It’s a mystery, but in God’s wise plan, He has made it so that through simple words His saving work is made known. In the famous words of the Second Helvetic Confession, “The preaching of the Word of God is the Word of God.” If we recaptured this high view of preaching, we would engage in weekly worship not with yawns but with awe. We would come with eager anticipation, not dread or drudgery, because we are coming to hear our Lord and Savior speak to us.
Many churches are abandoning thoughtful, Bible-based sermons because they feel they don’t speak to the culture. So what does? TED talks. You’ve likely seen some of these presentations, or at least clips from them: a recognized authority on a subject stands on an empty stage; the auditorium is darkly lit; perhaps there is a screen behind the speaker (there is certainly the iconic red-lighted TED logo somewhere on stage). The expert walks around casually and shares fascinating insights about his or her field to an enraptured audience. People have analyzed these talks. What makes them so popular and engaging? The presentation is sleek, for one. The graphics are professionally done, and the information on the screen is almost always conveyed through images, not text. The time limit is another factor. No TED talk is permitted to be longer than eighteen minutes. This not only helps hook an audience of rising millennials and generation Z’s, with their notoriously short attention spans, but “it’s also the perfect length if you want your message to go viral.”1
It’s no wonder that solid, in-depth preaching is falling by the wayside if the goal is now sleek presentation and viral potential. Maybe we need to take a cue from the scientists and sociologists who have determined the perfect presentation model for our twenty-first-century audience. Maybe we need shorter sermons and more pictures. Or maybe not. Maybe there’s another way. My conviction is that if we knew what was actually happening in truly biblical, Spirit-wrought preaching, we would feel much differently about sermons. We would approach preaching in an entirely different manner. So, what is happening in the sermon? Let me suggest this answer: by the power of the Holy Spirit, Jesus Himself speaks through His ordained servant, saving sinners by the spoken word to the glory of God.

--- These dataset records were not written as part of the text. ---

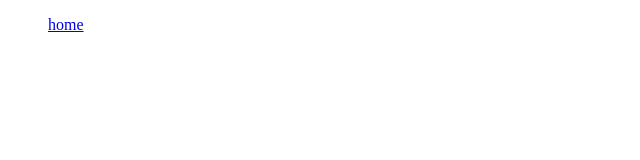
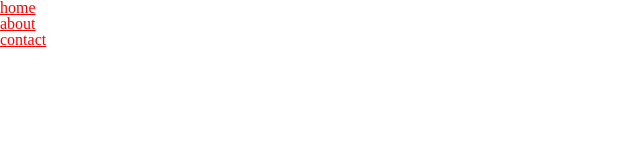
Before and after one commit to Aingareng/tugas_kelompok, a plain HTML site: page index.html in a window 1280 px wide. Shown: the whole page, without its empty margins (0-640 px from the left). Drawn offline with Linux system fonts and the light colour scheme.

Commit message:
add style.css and modify index.html

```diff
--- a/index.html
+++ b/index.html
@@ -1,14 +1,25 @@
 <!DOCTYPE html>
 <html lang="en">
+
 <head>
   <meta charset="UTF-8">
   <meta http-equiv="X-UA-Compatible" content="IE=edge">
   <meta name="viewport" content="width=device-width, initial-scale=1.0">
   <title>Document</title>
+  <link rel="stylesheet" href="style.css">
 </head>
+
 <body>
-  <nav>
-    <ul><a href="#">home</a></ul>
-  </nav>
+  <header>
+    <nav>
+      <ul>
+        <li><a href="#">home</a></li>
+        <li><a href="#">about</a></li>
+        <li><a href="#">contact</a></li>
+      </ul>
+    </nav>
+  </header>
+
 </body>
+
 </html>
--- /dev/null
+++ b/style.css
@@ -0,0 +1,129 @@
+html,
+body,
+div,
+span,
+applet,
+object,
+iframe,
+h1,
+h2,
+h3,
+h4,
+h5,
+h6,
+p,
+blockquote,
+pre,
+a,
+abbr,
+acronym,
+address,
+big,
+cite,
+code,
+del,
+dfn,
+em,
+img,
+ins,
+kbd,
+q,
+s,
+samp,
+small,
+strike,
+strong,
+sub,
+sup,
+tt,
+var,
+b,
+u,
+i,
+center,
+dl,
+dt,
+dd,
+ol,
+ul,
+li,
+fieldset,
+form,
+label,
+legend,
+table,
+caption,
+tbody,
+tfoot,
+thead,
+tr,
+th,
+td,
+article,
+aside,
+canvas,
+details,
+embed,
+figure,
+figcaption,
+footer,
+header,
+hgroup,
+menu,
+nav,
+output,
+ruby,
+section,
+summary,
+time,
+mark,
+audio,
+video {
+  margin: 0;
+  padding: 0;
+  border: 0;
+  font-size: 100%;
+  font: inherit;
+  vertical-align: baseline;
+}
+
+/* HTML5 display-role reset for older browsers */
+article,
+aside,
+details,
+figcaption,
+figure,
+footer,
+header,
+hgroup,
+menu,
+nav,
+section {
+  display: block;
+}
+
+body {
+  line-height: 1;
+}
+
+blockquote,
+q {
+  quotes: none;
+}
+
+blockquote:before,
+blockquote:after,
+q:before,
+q:after {
+  content: "";
+  content: none;
+}
+
+table {
+  border-collapse: collapse;
+  border-spacing: 0;
+}
+
+header nav ul li a{
+  color:red;
+}
```
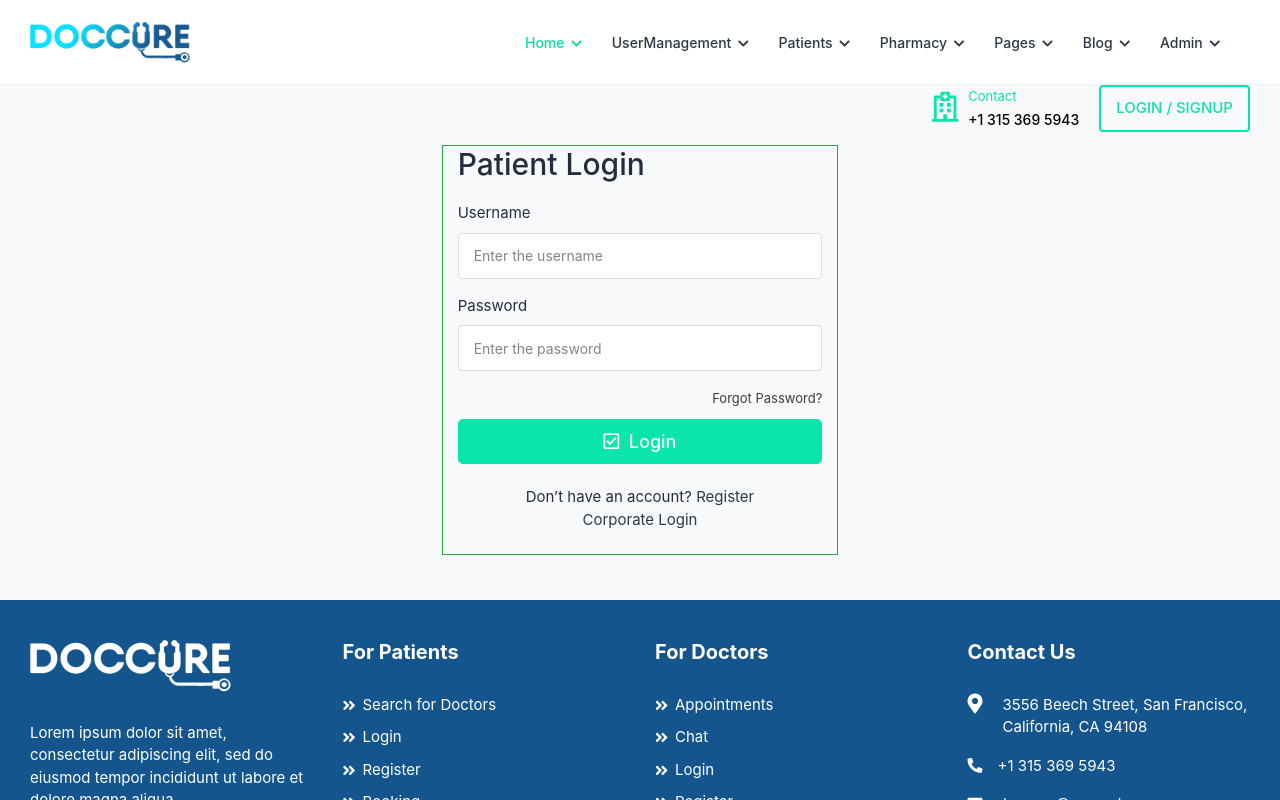
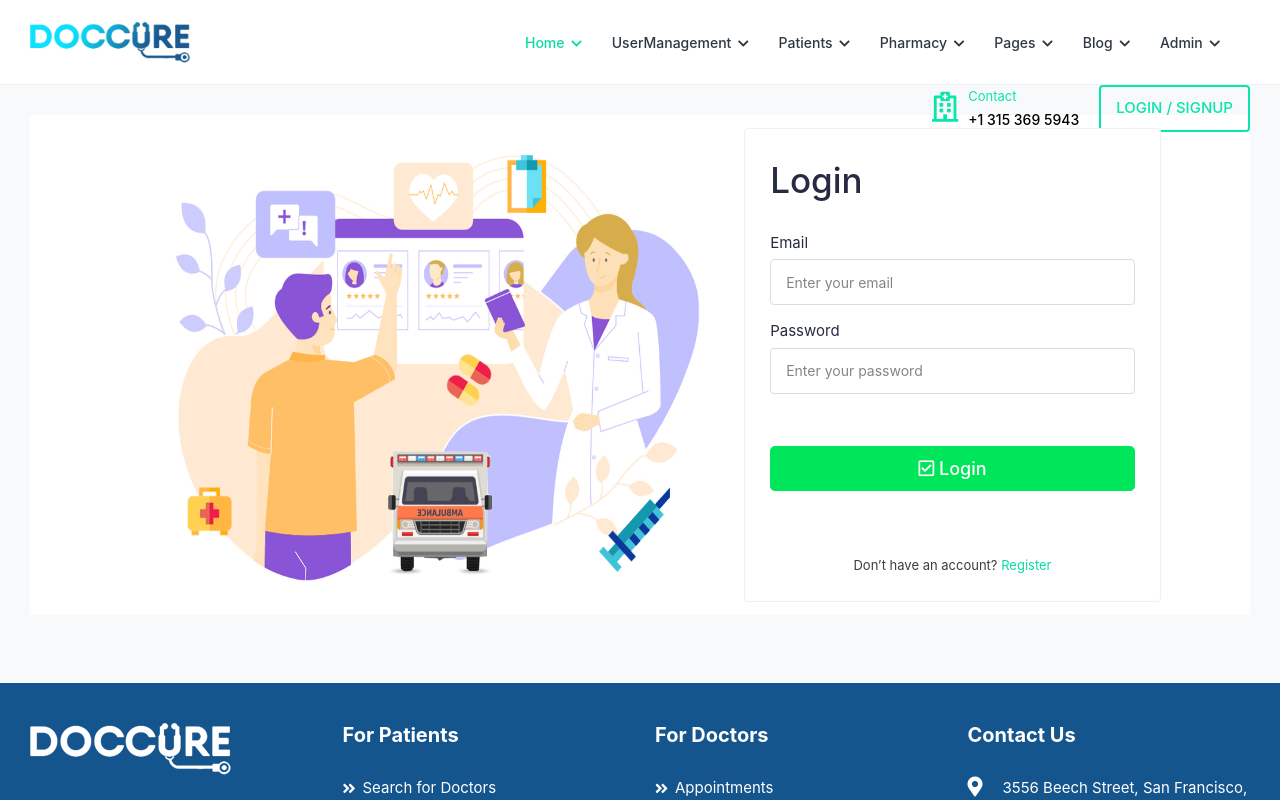
Before and after one commit to isurupathumherath/quarantine_center_management, a React (Create React App) app in the folder Quarantine-Center-Management/webclient/: page /login in a window 1280 px wide. Shown: the top 800 px of the page. Built offline with nearby package versions, Linux system fonts and the light colour scheme.

Commit message:
login and register updates

```diff
--- a/Quarantine-Center-Management/webclient/src/components/Common/Navigation/Header.js
+++ b/Quarantine-Center-Management/webclient/src/components/Common/Navigation/Header.js
@@ -1,7 +1,14 @@
 import React, { Component } from "react";
 
-export default class Header extends Component {
-  render() {
+function Header() {
+
+  var user = JSON.parse(localStorage.getItem("currentUser"));
+  function logout() {
+    localStorage.removeItem("currentUser")
+    window.location.href = "/login"
+  }
+  // const user = JSON.getItem('currentUser') ? JSON.parse(localStorage.getItem('currentUser')):null
+
   return (
     <div>
       <header class="header">
@@ -279,15 +286,22 @@ export default class Header extends Component {
                 <p class="contact-info-header"> +1 315 369 5943</p>
               </div>
             </li>
+
+            {user ? (<div className="dropdown show"><a className="btn btn-light dropdown-toggle" href="#" role="button" id="dropdownMenuLink" data-toggle="dropdown" aria-haspopup="true" aria-expanded="false">
+              {user.uName}
+            </a><div className="dropdown-menu" aria-labelledby="dropdownMenuLink"><a class="dropdown-item" href="#">Profile</a>
+                <a class="dropdown-item" onClick={logout}>Logout</a></div></div>) : (<>
                   <li class="nav-item">
                     <a class="nav-link header-login" href={"/login"}>
                       login / Signup
                     </a>
                   </li>
+                </>)}
           </ul>
         </nav>
       </header>
     </div>
   );
 }
-}
+
+export default Header;
--- a/Quarantine-Center-Management/webclient/src/components/UserManagement/Login.js
+++ b/Quarantine-Center-Management/webclient/src/components/UserManagement/Login.js
@@ -1,81 +1,96 @@
-import React, { Component } from 'react';
-import axios from 'axios';
+import React, { useState, useEffect } from "react";
+import axios from "axios";
 
-class Login extends Component {
+function LoginScreen() {
 
-    constructor(props) {
-        super(props);
+    const [email, setEmail] = useState('')
+    const [password, setPassword] = useState('')
+    const [loading, setLoading] = useState(false)
 
-        this.state = {
-            uName: "",
-            password: ""
+    async function Login() {
+        const user = { email, password }
+        try {
+            setLoading(true)
+            const result = (await axios.post('http://localhost:8000/login', user)).data
+            setLoading(false)
+            const Swal = require('sweetalert2');
+            Swal.fire({
+                title: 'Success!',
+                text: 'Welcome',
+                icon: 'success',
+                confirmButtonText: 'Cool'
+            })
+            localStorage.setItem('currentUser', JSON.stringify(result));
+            window.location.href = '/home'
+
+        } catch (error) {
+            console.log(error);
+            setLoading(false)
+            const Swal = require('sweetalert2');
+            Swal.fire({
+                title: 'Error!',
+                text: 'Invalid Credentials',
+                icon: 'error',
+                confirmButtonText: 'Try again'
+            })
+
         }
-    }
-
-    handleInputChange = (e) => {
-        const { name, value } = e.target;
-        this.setState({
-            ...this.state,
-            [name]: value
-        })
-    }
-
-    handleSubmit = (e) => {
-
-        e.preventDefault()
+        console.log(user);
     }
 
 
-    render() {
-        return (
-            <div class="content ">
-                <div class="container-fluid">
 
-                    <div class="row">
-                        <div class="col-md-8 offset-md-2">
+    return (
+
+        <div>
+            <div class="account-page">
+                {loading}
+                <div className="row align-items-center justify-content-center">
+                    <div class="col-md-12 col-lg-6 login-left">
+                        <img src="assets/img/login-banner.png" style={{ height: 500, widows: 500 }} class="img-fluid" alt="Doccure Login" />
+                    </div>
+                    <div className="col-md-12 col-lg-4 login-right">
+                        <h2 style={{ fontSize: '35px', marginTop: '5px' }}> Login </h2><br />
 
 
-                            <div class="account-content">
-                                <div class="row align-items-center justify-content-center">
-                                    {/*<div class="col-md-7 col-lg-6 login-left">
-                                <img src="assets/img/login-banner.png" class="img-fluid" alt="Doccure Register"/>
-                            </div>*/}
-                                    <div class="col-md-12 col-lg-6 login border border-success">
-                                        <div class="login-header">
-                                            <h2>Patient Login</h2>
-                                        </div>
-                                        <form>
-                                            <div className="mb-3">
-                                                <label for="username" className="form-label">Username</label>
-                                                <input type="text" className="form-control" id="username"  onChange={this.handleInputChange} placeholder="Enter the username" />
-                                            </div>
+                        <div>
+                            <div className="form-group" style={{ marginBottom: '15px' }}>
+                                <label style={{ marginBottom: '5px' }}>Email</label>
+                                <input required type='email'
+                                    className="form-control"
+                                    placeholder="Enter your email"
+                                    value={email}
+                                    onChange={(e) => { setEmail(e.target.value) }} />
+                            </div>
 
-                                            <div className="mb-3">
-                                                <label for="exampleInputPassword1" className="form-label">Password</label>
-                                                <input type="password" className="form-control" id="exampleInputPassword1"onChange={this.handleInputChange} placeholder="Enter the password" />
-                                            </div>
+                            <div className="form-group" style={{ marginBottom: '15px' }}>
+                                <label style={{ marginBottom: '5px' }}>Password</label>
+                                <input required type='password'
+                                    className="form-control"
+                                    placeholder="Enter your password"
+                                    value={password}
+                                    onChange={(e) => { setPassword(e.target.value) }} />
+                            </div><br />
 
-                                            <div class="text-right">
-                                                <a class="forgot-link" href={"./Register"}>Forgot Password?</a>
-                                            </div>
 
-                                            <button type="submit" className="btn btn-primary btn-block btn-lg login-btn" onClick={this.onSubmit}>
-                                                <i className="far fa-check-square"> </i>
-                                                &nbsp; Login</button><br />
 
-                                            <div class="text-center dont-have">Don’t have an account? <a href={"./Register"}>Register</a></div>
+                            <button onClick={Login}
+                                className="btn btn-success btn-block btn-lg login-btn"
+                                style={{ marginTop: '15px' }}><i className="far fa-check-square" /> Login
+                            </button>
+                            <br />
+                            <br />
+                            <div class="text-center dont-have">Don’t have an account? <a href='/register'>Register</a></div>
 
-                                            <div class="text-center dont-have "><a href={"./"}>Corporate Login</a></div>
+                        </div>
 
-                                        </form><br />
-                                    </div>
-                                </div><br /><br />
-                            </div>
-                        </div>
+
                     </div>
+
                 </div>
-            </div>
-        )
-    }
+            </div><br/><br/><br/>
+        </div>
+    );
 }
-export default Login;
+
+export default LoginScreen;
```
Also changed, not shown: Quarantine-Center-Management/webclient/src/components/UserManagement/Register.js (+136 -10 lines). Lines whose indentation alone changed are shown as unchanged.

This simple but important understanding of preaching is backed up by Paul’s teaching in 1 Corinthians 1, where he writes, “For Christ did not send me to baptize but to preach the gospel, and not with words of eloquent wisdom, lest the cross of Christ be emptied of its power. For the word of the cross is folly to those who are perishing, but to us who are being saved it is the power of God. . . . For since, in the wisdom of God, the world did not know God through wisdom, it pleased God through the folly of what we preach to save those who believe” (1 Cor. 1:17–18, 21). Let’s unpack what we find in these verses to better understand what exactly goes on in worship when preaching takes place.
A Sending Christ
The first thing Paul says is that he preaches because he has been commissioned to do so by Jesus Christ Himself. “Christ did not send me to baptize but to preach the gospel” (1 Cor. 1:17). Being sent by Christ is fundamental to what it means to be an Apostle. Apostle comes from the verb apostellō, which means “to send a message, ” so an Apostle is literally one who is sent to speak. In New Testament terms more specifically, an Apostle is one who is sent by Christ to speak on His behalf. Jesus says as much to His disciples in John 20:21: “As the Father has sent me, even so I am sending you.” So, it should come as no surprise to us that Paul says he has been sent by Christ to preach.